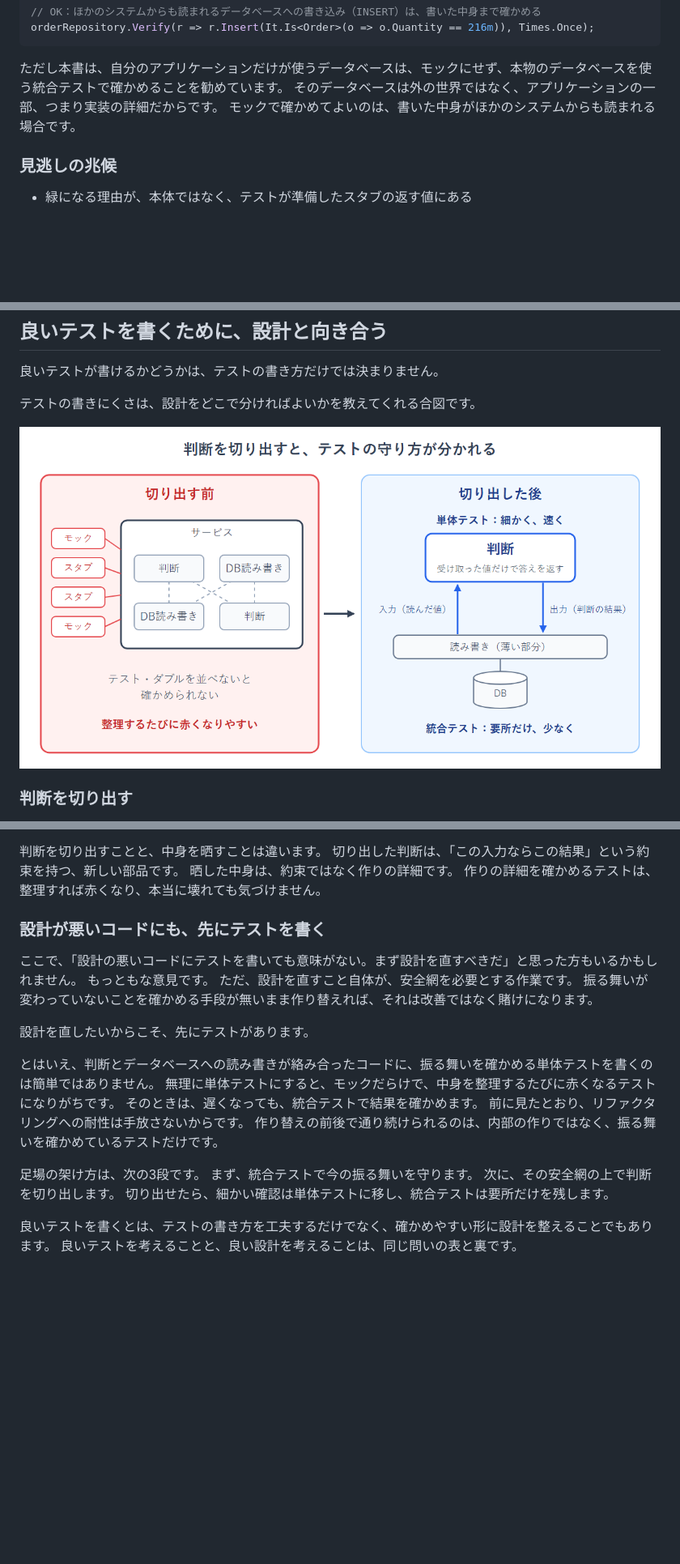
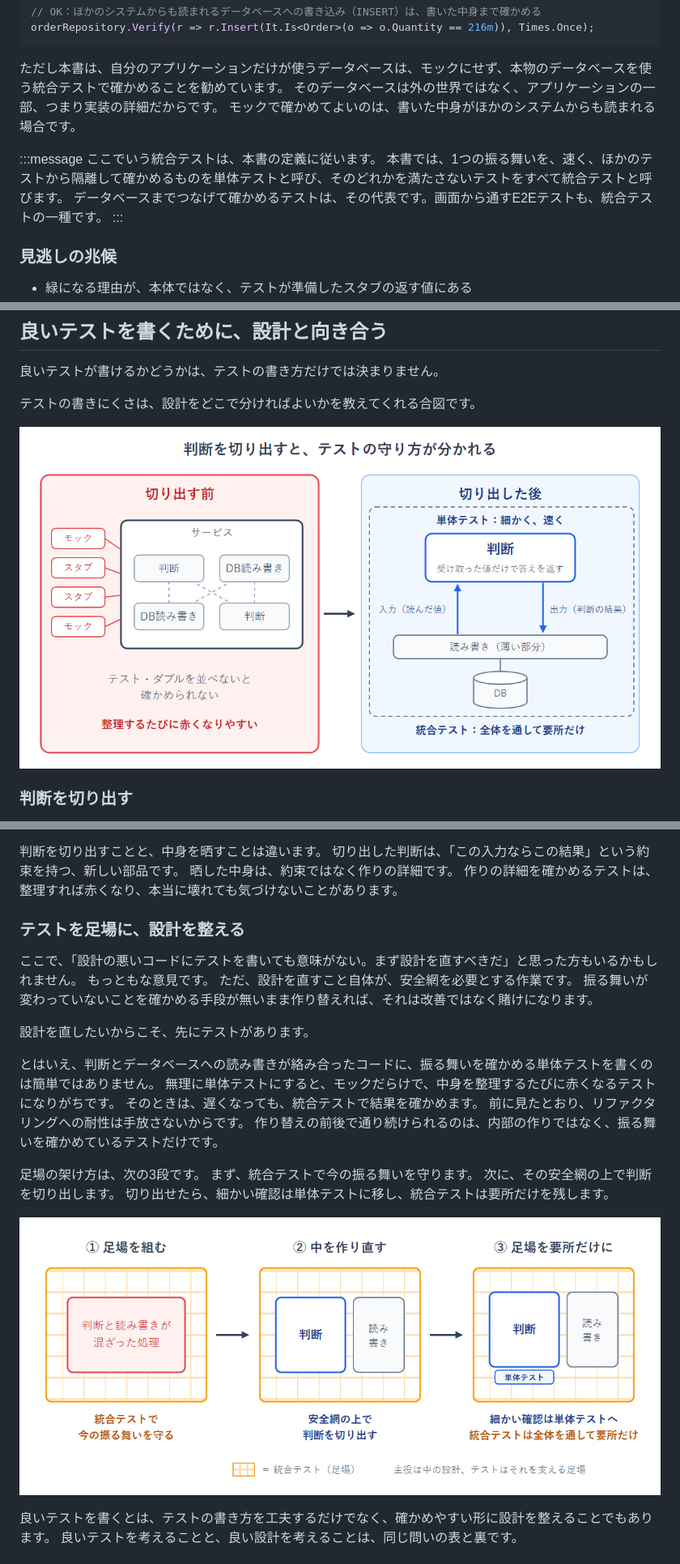
Before and after one commit to pixcelo/zenn-content, a Markdown page: articles/unit-testing-principles-essence.md, 3 parts joined by grey strips. Shown at 81% size. Drawn GitHub-style; pictures changed too: images/unit-testing-principles-essence/scaffold-steps.png (added), images/unit-testing-principles-essence/separate-decision.png; blank space fills up the shorter version.

Commit message:
fix: 単体テスト記事の5章・6章を読みやすくし、統合テストの扱いを正確にする
- 5章に本書の統合テストの定義をメッセージボックスで追加し、6章の括弧の補足を簡潔に
- 6章の Validator の要点をメッセージボックスに
- 「作りの詳細を確かめるテスト」の言い過ぎを「気づけないことがあります」に修正
- 6章の見出しを「テストを足場に、設計を整える」に変更し、足場の3段の図を追加
- 統合テストは判断も含めて全体を通し、確かめる流れを絞ることを本文と図に反映

🤖 Generated with [Claude Code](https://claude.com/claude-code)

Co-Authored-By: Claude Opus 5.5 <noreply@anthropic.com>

```diff
--- a/articles/unit-testing-principles-essence.md
+++ b/articles/unit-testing-principles-essence.md
@@ -163,6 +163,12 @@ orderRepository.Verify(r => r.Insert(It.Is<Order>(o => o.Quantity == 216m)), Tim
 そのデータベースは外の世界ではなく、アプリケーションの一部、つまり実装の詳細だからです。
 モックで確かめてよいのは、書いた中身がほかのシステムからも読まれる場合です。
 
+:::message
+ここでいう統合テストは、本書の定義に従います。
+本書では、1つの振る舞いを、速く、ほかのテストから隔離して確かめるものを単体テストと呼び、そのどれかを満たさないテストをすべて統合テストと呼びます。
+データベースまでつなげて確かめるテストは、その代表です。画面から通すE2Eテストも、統合テストの一種です。
+:::
+
 ### 見逃しの兆候
 
 - 緑になる理由が、本体ではなく、テストが準備したスタブの返す値にある
@@ -326,9 +335,9 @@ AIに「テストを書いて」とだけ頼むと、テストを通すために
 判断を切り出すことと、中身を晒すことは違います。
 切り出した判断は、「この入力ならこの結果」という約束を持つ、新しい部品です。
 晒した中身は、約束ではなく作りの詳細です。
-作りの詳細を確かめるテストは、整理すれば赤くなり、本当に壊れても気づけません。
+作りの詳細を確かめるテストは、整理すれば赤くなり、本当に壊れても気づけないことがあります。
 
-### 設計が悪いコードにも、先にテストを書く
+### テストを足場に、設計を整える
 
 ここで、「設計の悪いコードにテストを書いても意味がない。まず設計を直すべきだ」と思った方もいるかもしれません。
 もっともな意見です。
@@ -347,6 +356,8 @@ AIに「テストを書いて」とだけ頼むと、テストを通すために
 まず、統合テストで今の振る舞いを守ります。
 次に、その安全網の上で判断を切り出します。
 切り出せたら、細かい確認は単体テストに移し、統合テストは要所だけを残します。
+
+![統合テストを足場として組み、その安全網の上で判断を切り出し、細かい確認を単体テストへ移して統合テストは要所だけ残す、という3段の進め方。主役は中の設計で、テストはそれを支える足場](/images/unit-testing-principles-essence/scaffold-steps.png)
 
 良いテストを書くとは、テストの書き方を工夫するだけでなく、確かめやすい形に設計を整えることでもあります。
 良いテストを考えることと、良い設計を考えることは、同じ問いの表と裏です。
```
Also changed, not shown: other parts of articles/unit-testing-principles-essence.md (+4 -1 lines), 2 other files.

**Assignment:** Scan the data above and report each line in which "作りの詳細を確かめるテストは" is present.

**Worked solution:**
-作りの詳細を確かめるテストは、整理すれば赤くなり、本当に壊れても気づけません。
+作りの詳細を確かめるテストは、整理すれば赤くなり、本当に壊れても気づけないことがあります。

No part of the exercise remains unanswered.